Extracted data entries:
****
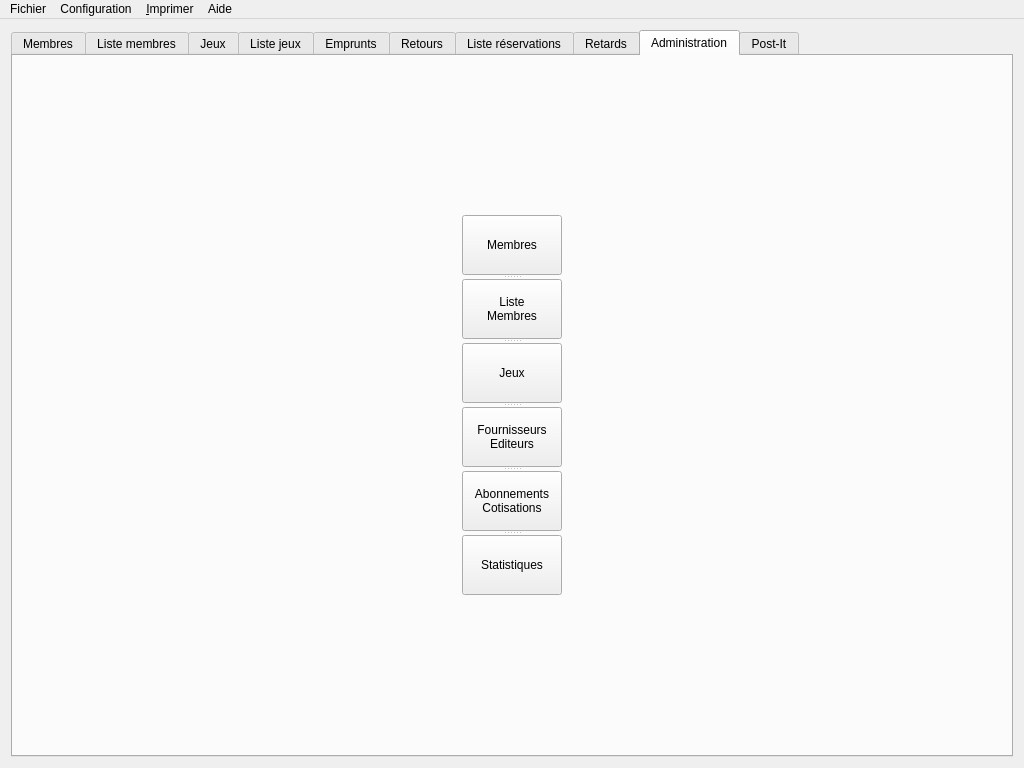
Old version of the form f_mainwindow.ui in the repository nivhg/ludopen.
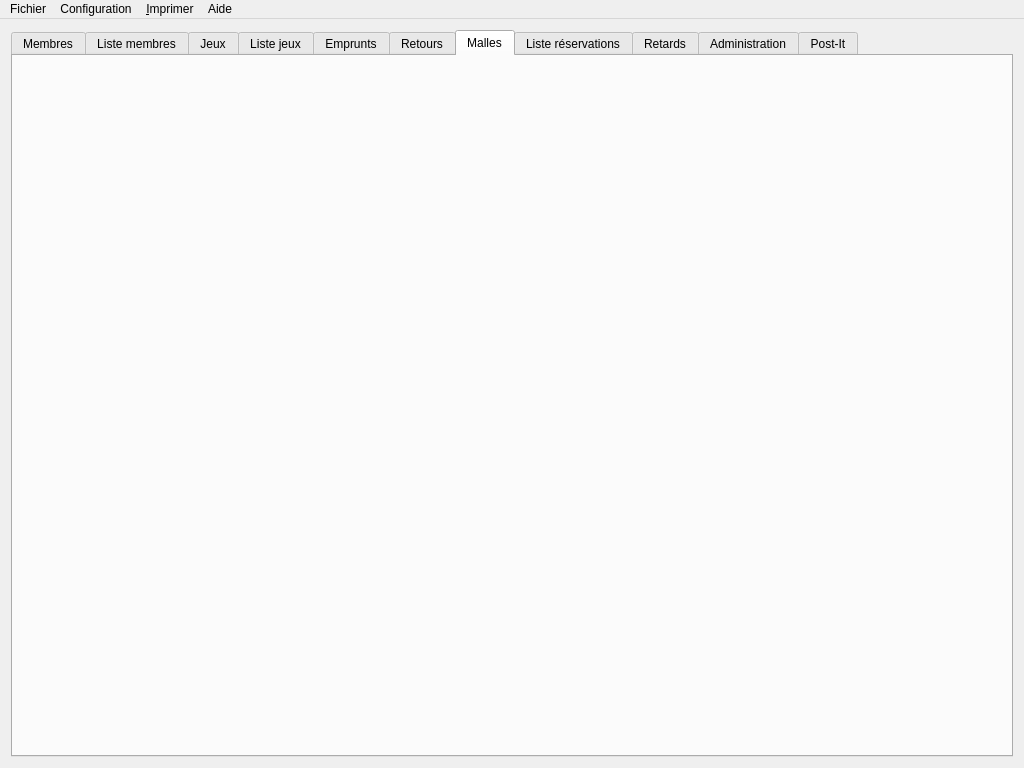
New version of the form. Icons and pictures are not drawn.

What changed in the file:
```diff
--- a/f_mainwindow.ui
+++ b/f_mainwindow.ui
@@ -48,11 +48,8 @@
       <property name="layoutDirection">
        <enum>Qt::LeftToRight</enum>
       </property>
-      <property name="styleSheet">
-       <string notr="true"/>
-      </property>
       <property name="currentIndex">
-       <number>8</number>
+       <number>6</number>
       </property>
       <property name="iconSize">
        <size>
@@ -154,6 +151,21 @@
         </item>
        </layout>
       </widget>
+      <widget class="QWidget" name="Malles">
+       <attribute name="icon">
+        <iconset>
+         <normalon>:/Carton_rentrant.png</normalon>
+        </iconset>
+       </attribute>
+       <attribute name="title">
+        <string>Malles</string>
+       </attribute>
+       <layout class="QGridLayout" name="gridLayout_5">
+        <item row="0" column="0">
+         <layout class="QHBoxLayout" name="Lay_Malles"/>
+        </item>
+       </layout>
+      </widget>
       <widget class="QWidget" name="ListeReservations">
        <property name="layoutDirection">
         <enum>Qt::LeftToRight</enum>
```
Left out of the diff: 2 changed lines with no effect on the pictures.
****
§ Exercise details:
The data needs to be reproduced exactly, please, apart from its pictures.

§ Answer to this problem:
Old version of the form f_mainwindow.ui in the repository nivhg/ludopen.
New version of the form. Icons and pictures are not drawn.

What changed in the file:
```diff
--- a/f_mainwindow.ui
+++ b/f_mainwindow.ui
@@ -48,11 +48,8 @@
       <property name="layoutDirection">
        <enum>Qt::LeftToRight</enum>
       </property>
-      <property name="styleSheet">
-       <string notr="true"/>
-      </property>
       <property name="currentIndex">
-       <number>8</number>
+       <number>6</number>
       </property>
       <property name="iconSize">
        <size>
@@ -154,6 +151,21 @@
         </item>
        </layout>
       </widget>
+      <widget class="QWidget" name="Malles">
+       <attribute name="icon">
+        <iconset>
+         <normalon>:/Carton_rentrant.png</normalon>
+        </iconset>
+       </attribute>
+       <attribute name="title">
+        <string>Malles</string>
+       </attribute>
+       <layout class="QGridLayout" name="gridLayout_5">
+        <item row="0" column="0">
+         <layout class="QHBoxLayout" name="Lay_Malles"/>
+        </item>
+       </layout>
+      </widget>
       <widget class="QWidget" name="ListeReservations">
        <property name="layoutDirection">
         <enum>Qt::LeftToRight</enum>
```
Left out of the diff: 2 changed lines with no effect on the pictures.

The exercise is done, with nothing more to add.